**Task statement:** Could you please repeat the data below word for word?

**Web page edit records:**
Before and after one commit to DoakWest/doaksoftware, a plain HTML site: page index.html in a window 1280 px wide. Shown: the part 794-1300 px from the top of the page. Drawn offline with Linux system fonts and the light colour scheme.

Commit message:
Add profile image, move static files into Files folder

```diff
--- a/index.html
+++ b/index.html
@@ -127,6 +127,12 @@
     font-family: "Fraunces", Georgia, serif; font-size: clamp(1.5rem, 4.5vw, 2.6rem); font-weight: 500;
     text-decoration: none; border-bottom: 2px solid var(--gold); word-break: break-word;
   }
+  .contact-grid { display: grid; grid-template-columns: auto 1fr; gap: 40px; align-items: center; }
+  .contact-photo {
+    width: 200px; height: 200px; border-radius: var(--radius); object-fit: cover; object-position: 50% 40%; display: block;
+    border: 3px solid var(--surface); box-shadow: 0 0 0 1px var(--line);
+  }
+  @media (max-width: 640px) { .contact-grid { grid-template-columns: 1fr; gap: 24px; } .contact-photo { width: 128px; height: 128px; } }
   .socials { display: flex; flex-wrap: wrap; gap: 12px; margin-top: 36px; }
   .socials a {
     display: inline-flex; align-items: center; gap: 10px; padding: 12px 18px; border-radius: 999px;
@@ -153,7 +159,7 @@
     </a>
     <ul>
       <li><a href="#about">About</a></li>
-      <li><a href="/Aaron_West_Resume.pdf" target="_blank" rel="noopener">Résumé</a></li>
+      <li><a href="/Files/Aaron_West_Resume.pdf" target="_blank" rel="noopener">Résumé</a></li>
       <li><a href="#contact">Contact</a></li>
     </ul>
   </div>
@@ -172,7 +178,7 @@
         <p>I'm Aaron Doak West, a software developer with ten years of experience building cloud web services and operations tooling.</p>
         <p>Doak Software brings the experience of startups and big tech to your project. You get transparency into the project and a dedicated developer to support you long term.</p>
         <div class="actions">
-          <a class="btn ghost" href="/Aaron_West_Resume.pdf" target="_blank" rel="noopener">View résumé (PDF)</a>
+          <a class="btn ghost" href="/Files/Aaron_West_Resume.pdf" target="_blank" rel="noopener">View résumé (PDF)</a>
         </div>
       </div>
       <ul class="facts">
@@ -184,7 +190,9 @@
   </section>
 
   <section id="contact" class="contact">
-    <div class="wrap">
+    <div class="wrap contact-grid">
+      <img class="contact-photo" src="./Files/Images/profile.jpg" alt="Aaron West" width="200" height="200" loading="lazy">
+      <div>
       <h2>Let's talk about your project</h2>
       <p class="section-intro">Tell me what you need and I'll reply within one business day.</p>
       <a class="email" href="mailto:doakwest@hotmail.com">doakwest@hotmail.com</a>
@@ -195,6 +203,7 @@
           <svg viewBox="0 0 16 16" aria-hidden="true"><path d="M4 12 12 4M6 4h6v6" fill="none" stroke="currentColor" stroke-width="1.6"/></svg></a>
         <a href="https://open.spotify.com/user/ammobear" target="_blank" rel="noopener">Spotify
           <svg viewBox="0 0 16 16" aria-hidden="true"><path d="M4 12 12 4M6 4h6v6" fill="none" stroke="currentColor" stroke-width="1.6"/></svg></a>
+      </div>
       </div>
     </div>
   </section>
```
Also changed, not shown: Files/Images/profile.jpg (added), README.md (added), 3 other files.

**Response:**
Before and after one commit to DoakWest/doaksoftware, a plain HTML site: page index.html in a window 1280 px wide. Shown: the part 794-1300 px from the top of the page. Drawn offline with Linux system fonts and the light colour scheme.

Commit message:
Add profile image, move static files into Files folder

```diff
--- a/index.html
+++ b/index.html
@@ -127,6 +127,12 @@
     font-family: "Fraunces", Georgia, serif; font-size: clamp(1.5rem, 4.5vw, 2.6rem); font-weight: 500;
     text-decoration: none; border-bottom: 2px solid var(--gold); word-break: break-word;
   }
+  .contact-grid { display: grid; grid-template-columns: auto 1fr; gap: 40px; align-items: center; }
+  .contact-photo {
+    width: 200px; height: 200px; border-radius: var(--radius); object-fit: cover; object-position: 50% 40%; display: block;
+    border: 3px solid var(--surface); box-shadow: 0 0 0 1px var(--line);
+  }
+  @media (max-width: 640px) { .contact-grid { grid-template-columns: 1fr; gap: 24px; } .contact-photo { width: 128px; height: 128px; } }
   .socials { display: flex; flex-wrap: wrap; gap: 12px; margin-top: 36px; }
   .socials a {
     display: inline-flex; align-items: center; gap: 10px; padding: 12px 18px; border-radius: 999px;
@@ -153,7 +159,7 @@
     </a>
     <ul>
       <li><a href="#about">About</a></li>
-      <li><a href="/Aaron_West_Resume.pdf" target="_blank" rel="noopener">Résumé</a></li>
+      <li><a href="/Files/Aaron_West_Resume.pdf" target="_blank" rel="noopener">Résumé</a></li>
       <li><a href="#contact">Contact</a></li>
     </ul>
   </div>
@@ -172,7 +178,7 @@
         <p>I'm Aaron Doak West, a software developer with ten years of experience building cloud web services and operations tooling.</p>
         <p>Doak Software brings the experience of startups and big tech to your project. You get transparency into the project and a dedicated developer to support you long term.</p>
         <div class="actions">
-          <a class="btn ghost" href="/Aaron_West_Resume.pdf" target="_blank" rel="noopener">View résumé (PDF)</a>
+          <a class="btn ghost" href="/Files/Aaron_West_Resume.pdf" target="_blank" rel="noopener">View résumé (PDF)</a>
         </div>
       </div>
       <ul class="facts">
@@ -184,7 +190,9 @@
   </section>
 
   <section id="contact" class="contact">
-    <div class="wrap">
+    <div class="wrap contact-grid">
+      <img class="contact-photo" src="./Files/Images/profile.jpg" alt="Aaron West" width="200" height="200" loading="lazy">
+      <div>
       <h2>Let's talk about your project</h2>
       <p class="section-intro">Tell me what you need and I'll reply within one business day.</p>
       <a class="email" href="mailto:doakwest@hotmail.com">doakwest@hotmail.com</a>
@@ -195,6 +203,7 @@
           <svg viewBox="0 0 16 16" aria-hidden="true"><path d="M4 12 12 4M6 4h6v6" fill="none" stroke="currentColor" stroke-width="1.6"/></svg></a>
         <a href="https://open.spotify.com/user/ammobear" target="_blank" rel="noopener">Spotify
           <svg viewBox="0 0 16 16" aria-hidden="true"><path d="M4 12 12 4M6 4h6v6" fill="none" stroke="currentColor" stroke-width="1.6"/></svg></a>
+      </div>
       </div>
     </div>
   </section>
```
Also changed, not shown: Files/Images/profile.jpg (added), README.md (added), 3 other files.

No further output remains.